Alan asks: I was going to tap into a light switch that is mounted on the wall, but everyone keeps telling me that i can't do that because their is no neutral wire there.

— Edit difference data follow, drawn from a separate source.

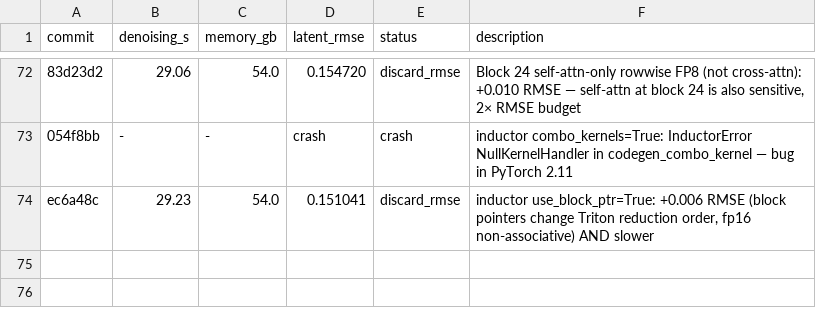
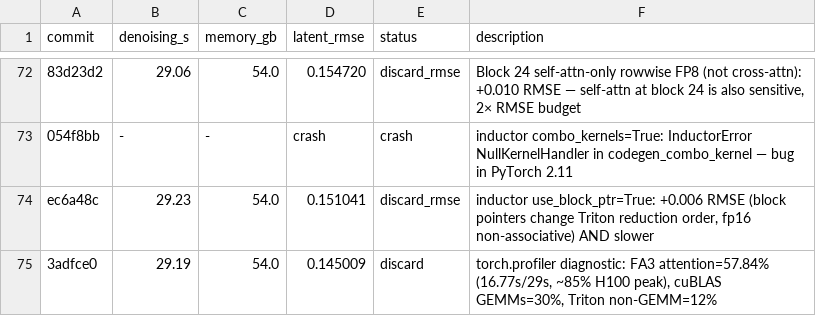
Before and after one commit to simonri/nanowan, a TSV file: results.tsv, drawn as a sheet; only a part is shown, gaps mark what is left out; the diff names each change by its address in the sheet, - before the commit and + after, or states it on an @@ line.

Commit message:
coordinate_descent_tuning=True: autotune Triton tile configs for non-GEMM kernels (12% of runtime)

```diff
--- a/results.tsv
+++ b/results.tsv
+row 75: 3adfce0 | 29.19 | 54.0 | 0.145009 | discard | torch.profiler diagnostic: FA3 attention=57.84% (16.77s/29s, ~85% H100 peak), cuBLAS GEMMs=30%, Triton non-GEMM=12%
```
Also changed, not shown: 1 other file.
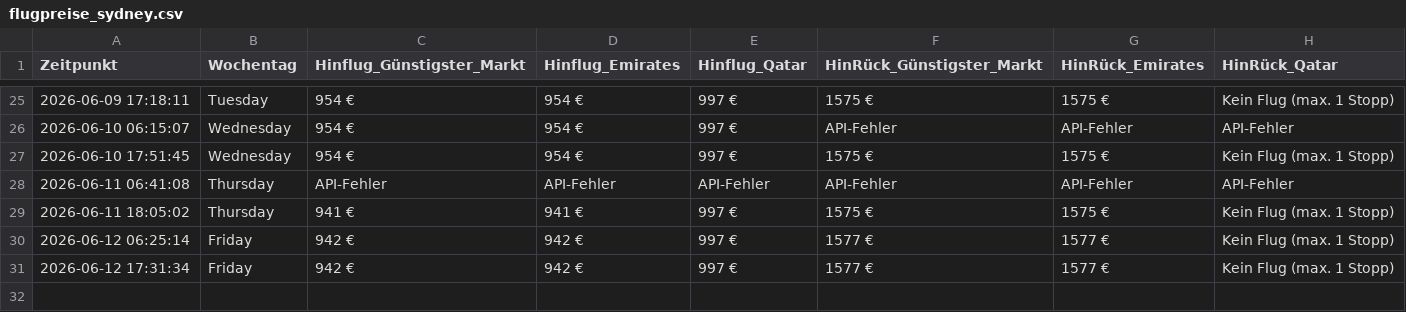
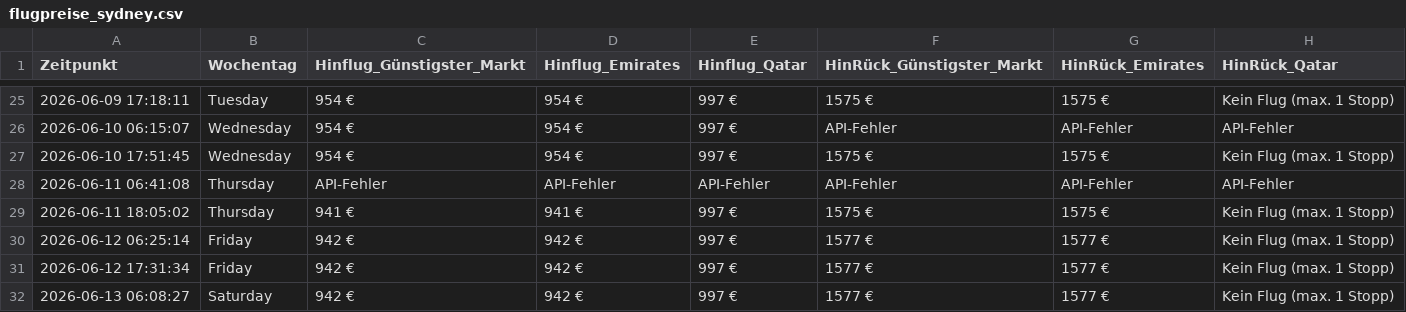
Before and after one commit to moritzschlicksbier-sys/sydney-flight-tracker, a CSV file: flugpreise_sydney.csv, drawn as a sheet; only a part is shown, gaps mark what is left out.

```diff
--- a/flugpreise_sydney.csv
+++ b/flugpreise_sydney.csv
@@ -31 +31,2 @@ Zeitpunkt,Wochentag,Hinflug_Günstigster_Markt,Hinflug_Emirates,Hinflug_Qatar,Hi
 2026-06-12 17:31:34,Friday,942 €,942 €,997 €,1577 €,1577 €,Kein Flug (max. 1 Stopp)
+2026-06-13 06:08:27,Saturday,942 €,942 €,997 €,1577 €,1577 €,Kein Flug (max. 1 Stopp)
```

Dave's Reply: You have not provided a lot of details here, however if you are trying to extend a 120 volt circuit to be used for a ceiling fan, then yes, a full power source is needed, hot, neutral and ground. The switch box in question will need to be examined to determine if a neutral is present or not. Some switch boxes do, some do not, and you must understand that just because you may see a white wire, the white wire may be used for switching, especially if it is connected to the light switch. Please see the other wiring diagrams found in this section on wiring ceiling fans.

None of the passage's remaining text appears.